The gross bale return of $4041 a bale was realised for a 14 micron two-bale line offered by Schute Bell Badgery Lumby for Guyra growers David and Judy Pearson in NSW.

Mr Benson said the top priced line was something special and sold for 2510c/kg greasy. The paddock-grown line yielded 79.2 percent, with just 0.7pc vegetable matter content, a staple length of 73mm and a tensile strength of 35 Newtons/kilotex.

The 17-19 micron Merino fleece lines performed the best on Wooltrade last week, with demand pushing prices up 20 cents clean, while most other microns improved about 10 cents, he said.

“Skirting and carding wools have been well-supported, with the latter receiving a 20 cent bump, to push oddments further into the stratosphere.”

Wooltrade bales average $1400

Mr Benson said the lines sold on Wooltrade last week averaged $1400 a bale, $100 up on the lots sold in the AWEX physical wool sale held in Sydney at the Royal Easter Show, which averaged around $1300 a bale.

Wooltrade sales were strong right throughout last week with the assistance of a few events, including a falling Australian-US dollar exchange rate, the recess for Easter helping sales either side of it and supply questions after the break, he said.

“There has been talk that shearing across NSW and Victoria is up to three weeks early.”

Mr Benson said wool supplies in autumn and winter will most likely be less than last year.

Wooltrade already has 8500 bales listed at the start of the physical sales recess, and 210 bales were sold today.

“Wooltrade is the only place exporters can buy quantities of wool and this gives me some confidence of a steady market when we return to auctions.

“Buyer interest has been positive and prices firm compared to the close,” Mr Benson said.

Growers meeting the market

He said the physical wool market ended the week on a high, up 12 cents, to leave the AWEX Eastern Market Indicator at 1106c/kg, some 113 cents above this time last year and across the board prices were rose by up to 20 cents.

“A pass-in rate below 4pc in the auction is a good indicator that growers are meeting the market as a possibility of a dry winter looms, some people will need their wool cheque this year to cover feed and other necessities.”
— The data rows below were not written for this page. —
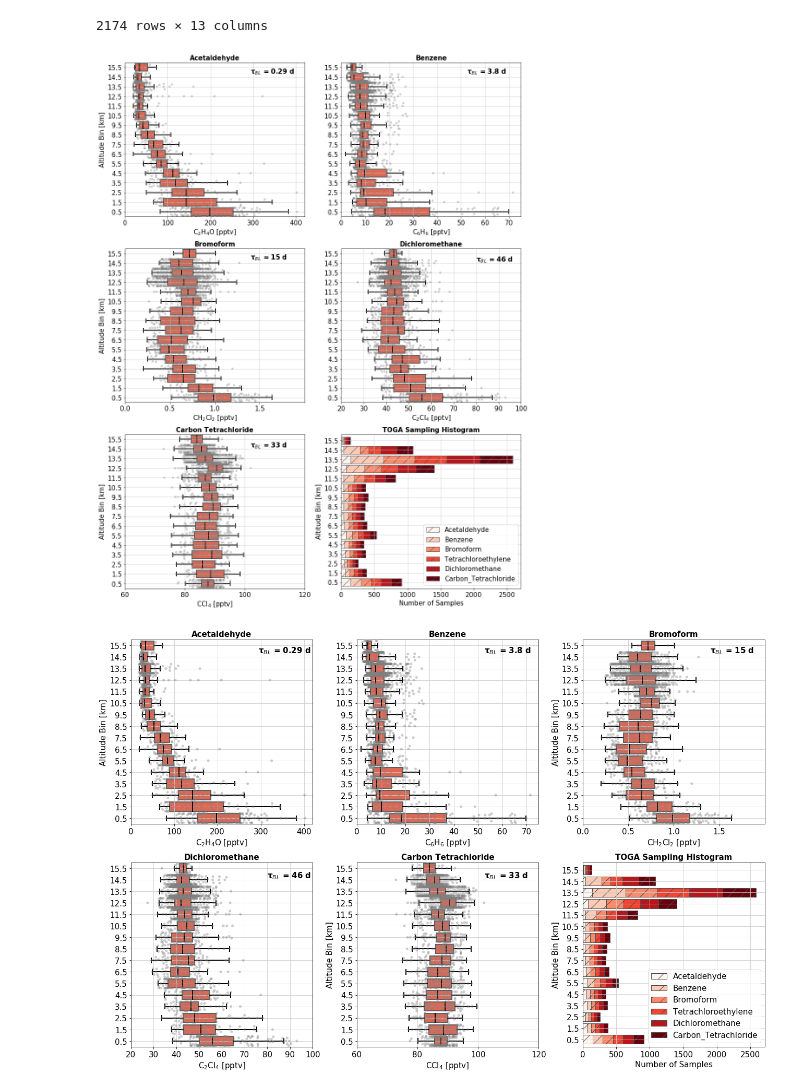
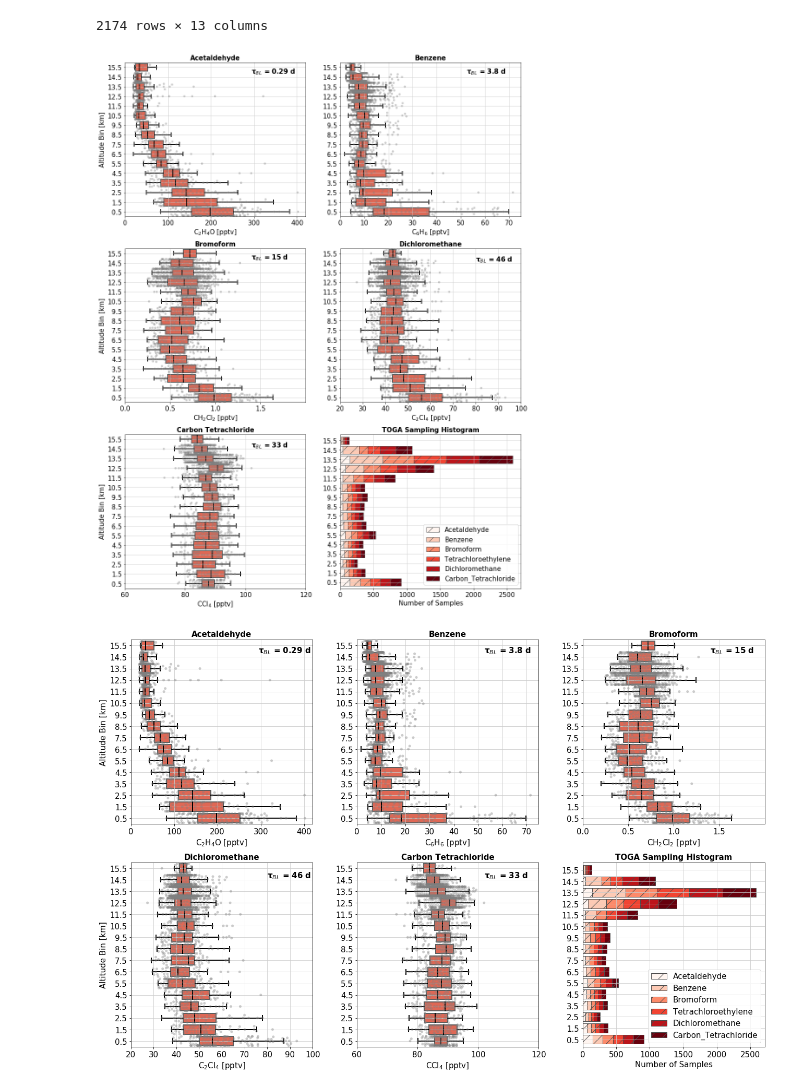
Before and after one commit to schelpon/TTS_2020_HD, a Jupyter notebook: vertical_profiles/TOGA_vertical_profiles_v3.ipynb, the cells around one changed output. Saved outputs shown, nothing was run; the diff lists cells and outputs as text; code cells hidden in the pictures.

```diff
--- a/vertical_profiles/TOGA_vertical_profiles_v3.ipynb
+++ b/vertical_profiles/TOGA_vertical_profiles_v3.ipynb
@@ -259,7 +259,7 @@ axs[2, 0].annotate(tau_str, (63, 14.5), xytext=(102, 0.83), fontsize = 15, weigh
 axs[2, 1].set_title('TOGA Sampling Histogram', fontsize = 15, weight = 'bold')
 toga_df_count_forplot.plot(kind='barh', stacked=True, colormap='Reds',
                            hatch='/', width = 0.8, ax = axs[2, 1], fontsize = 15, edgecolor='0.3')
-axs[2, 1].set_ylabel('Altitude Bin [km]', fontsize = 15)
+axs[2, 1].set_ylabel(' ')
 axs[2, 1].set_xlabel('Number of Samples', fontsize = 15)
 axs[2, 1].grid(which='major', linestyle='-', color = '0.8')
 axs[2, 1].legend(fontsize = 15)
@@ -270,8 +270,9 @@ fig.tight_layout()
 ##### ----------------------------- save
 #fig.savefig('toga_vertical_profiles.svg', format='svg', dpi=1200)
 fig.savefig('toga_vertical_profiles_v3a.pdf')
+fig.savefig('toga_vertical_profiles_v3a.png')
 # %% [output]
-[figure, old version]
+[figure, new version]
 # %%
 ##### ----------------------------- make my axes to fill
 # https://matplotlib.org/gallery/subplots_axes_and_figures/gridspec_and_subplots.html
@@ -353,7 +354,7 @@ tau_str = '\N{GREEK SMALL LETTER TAU}'+ '$_B$$_L$' + ' = ' + str(tau2) + ' d'
 
 # axes, labels, ticks, ....
 axs[0, 2].set_title('Bromoform', fontsize = 15, weight = 'bold')
-axs[0, 2].set_ylabel('Altitude Bin [km]', fontsize = 15)
+axs[0, 2].set_ylabel(' ', fontsize = 15)
 
 axs[0, 2].set_xlim([0, 2])
 axs[0, 2].set_xticks(np.arange(0, 2, step = 0.5))
@@ -380,7 +381,7 @@ tau_str = '\N{GREEK SMALL LETTER TAU}'+ '$_B$$_L$' + ' = ' + str(tau2) + ' d'
 
 # axes, labels, ticks, ....
 axs[1, 0].set_title('Dichloromethane', fontsize = 15, weight = 'bold')
-axs[1, 0].set_ylabel(' ')
+axs[1, 0].set_ylabel('Altitude Bin [km]', fontsize = 15)
 
 axs[1, 0].set_xlim([20, 100])
 axs[1, 0].set_xticks(np.arange(20, 110, step = 10))
@@ -409,35 +410,36 @@ tau_str = '\N{GREEK SMALL LETTER TAU}'+ '$_B$$_L$' + ' = ' + str(tau2) + ' d'
 
 # axes, labels, ticks, ....
 axs[1, 1].set_title('Carbon Tetrachloride', fontsize = 15, weight = 'bold')
-axs[1, 1].set_ylabel('Altitude Bin [km]', fontsize = 15)
+axs[1, 1].set_ylabel(' ', fontsize = 15)
 
 axs[1, 1].set_xlim([60, 120])
 axs[1, 1].set_xticks(np.arange(60, 140, step = 20))
 axs[1, 1].set_xlabel(r'CCl$_4$ [pptv]', fontsize=15)
 
 axs[1, 1].tick_params(axis='both', which='major', labelsize=15)
 axs[1, 1].grid(which='major', linestyle='-', color = '0.8')
 
 axs[1, 1].annotate(tau_str, (63, 14.5), xytext=(102, 0.83), fontsize = 15, weight='bold')
 #axs[2, 0].annotate(tau_str, (0, 0), xytext=(0.7, 0.93),
 #                   textcoords='axes fraction', fontsize = 15, weight='bold')
 
 
 #### carbon tetrachloride ------------------------------------------------------------------
 # target axis
 axs[1, 2].set_title('TOGA Sampling Histogram', fontsize = 15, weight = 'bold')
 toga_df_count_forplot.plot(kind='barh', stacked=True, colormap='Reds',
                            hatch='/', width = 0.8, ax = axs[1, 2], fontsize = 15, edgecolor='0.3')
-axs[1, 2].set_ylabel('Altitude Bin [km]', fontsize = 15)
+axs[1, 2].set_ylabel(' ', fontsize = 15)
 axs[1, 2].set_xlabel('Number of Samples', fontsize = 15)
 axs[1, 2].grid(which='major', linestyle='-', color = '0.8')
 axs[1, 2].legend(fontsize = 15)
 
 # squeeeeeeeze
 fig.tight_layout()
 
 ##### ----------------------------- save
 #fig.savefig('toga_vertical_profiles.svg', format='svg', dpi=1200)
 fig.savefig('toga_vertical_profiles_v3b.pdf')
+fig.savefig('toga_vertical_profiles_v3b.png')
 # %% [output]
-[figure, old version]
+[figure, new version]
```
Also changed, not shown: 4 other files.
Physical auction supplies manageable

Schute Bell Badgery Lumby Sydney manager Gerard Buchanan said the market lead into the Easter AWEX sale recess on a very positive note.

“The market over the last couple of months has had a few ups and downs long the way, but really it has traded in a reasonably narrow band.

“I think what we have seen in the market is the better fine wools over the last 2-3 months have sold at premiums over the rest and there certainly has been some fresh orders in the market over the last 2-3 weeks, which helps.

“The Chinese have been dominant but probably the currency coming off has helped and the offering have been at a manageable level of 40-45,000 bales.”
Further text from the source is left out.